Robert D. Kaplan: One Small Revolution





[Robert D. Kaplan, the author of “Mediterranean Winter: The Pleasures of History and Landscape in Tunisia, Sicily, Dalmatia and the Peloponnese,” is a senior fellow at the Center for a New American Security and a correspondent for The Atlantic.]

THE West stands captivated by Tunisia, where a month of peaceful protests by secular working- and middle-class Arabs has toppled a dictator, raising hopes that this North African country of 10 million will set off democracy movements throughout a region of calcified dictatorships. But before we envision a new Middle East remade in the manner of Europe 1989, it is worth cataloguing the pivotal ways in which Tunisia is unique.

Start with a map of classical antiquity, which shows a concentration of settlements where Tunisia is today, juxtaposed with the relative emptiness that characterizes modern-day Algeria and Libya. Jutting out into the Mediterranean close to Sicily, Tunisia has been the hub of North Africa not only under the Carthaginians and Romans, but under the Vandals, Byzantines, medieval Arabs and Turks. Whereas Algeria and Libya were but vague geographical expressions until the coming of European colonial map makers, Tunisia is an age-old cluster of civilization.

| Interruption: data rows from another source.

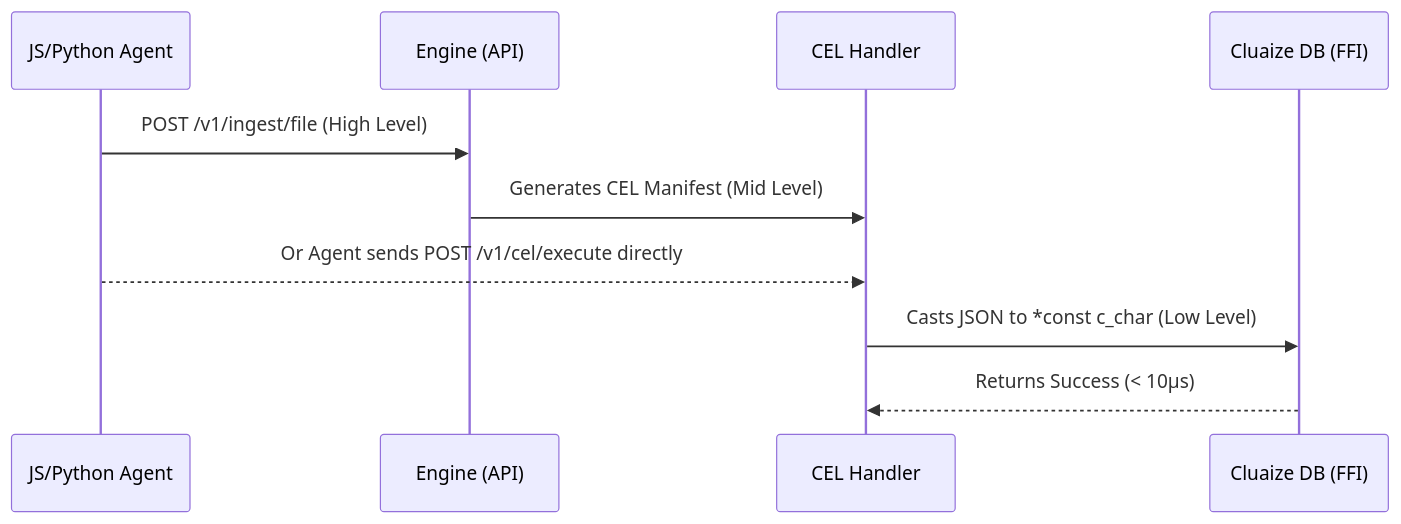
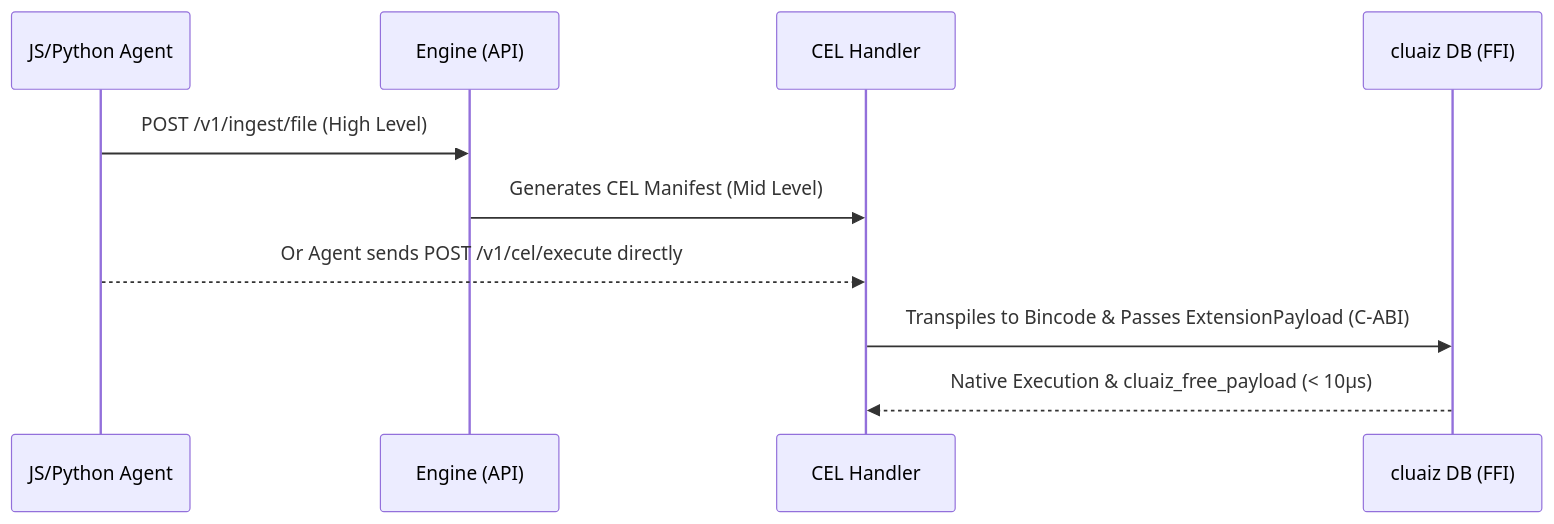
The diagram in docs/architecture/cel-ffi-api-execution.md (ayan-kushwaha/Cluaiz-), drawn with Mermaid before and after one commit. The commit also changed other lines of this file and 441 other files, not shown here.

Commit message:
Refactor core orchestrator architecture and migrate FFI bindings to plugin system

````diff
--- a/docs/architecture/cel-ffi-api-execution.md
+++ b/docs/architecture/cel-ffi-api-execution.md
@@ -12,13 +12,13 @@
 ```mermaid
 sequenceDiagram
     participant JS/Python Agent
     participant Engine (API)
     participant CEL Handler
-    participant Cluaize DB (FFI)
+    participant cluaiz DB (FFI)
 
     JS/Python Agent->>Engine (API): POST /v1/ingest/file (High Level)
     Engine (API)->>CEL Handler: Generates CEL Manifest (Mid Level)
     JS/Python Agent-->>CEL Handler: Or Agent sends POST /v1/cel/execute directly
-    CEL Handler->>Cluaize DB (FFI): Casts JSON to *const c_char (Low Level)
-    Cluaize DB (FFI)-->>CEL Handler: Returns Success (< 10µs)
+    CEL Handler->>cluaiz DB (FFI): Transpiles to Bincode & Passes ExtensionPayload (C-ABI)
+    cluaiz DB (FFI)-->>CEL Handler: Native Execution & cluaiz_free_payload (< 10µs)
 ```
````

Even today, many of the roads in the country, particularly in the north, were originally Roman ones. For 2,000 years, the closer to Carthage (roughly the site of Tunis, the capital, today), the greater the level of development. Because urbanization in Tunisia started two millenniums ago, tribal identity based on nomadism — which, as the medieval historian Ibn Khaldun says, has always disrupted political stability — is correspondingly weak.

After the Roman general Scipio defeated Hannibal in 202 B.C. outside modern-day Tunis, he dug a demarcation ditch, or fossa regia, that marked the extent of civilized territory. The fossa regia remains relevant. Still visible in places, it runs from Tabarka on Tunisia’s northwestern coast southward, and then turns directly eastward to Sfax, another Mediterranean port. The towns beyond that line have fewer Roman remains, and today tend to be poorer and less developed, with historically higher rates of unemployment....


comments powered by Disqus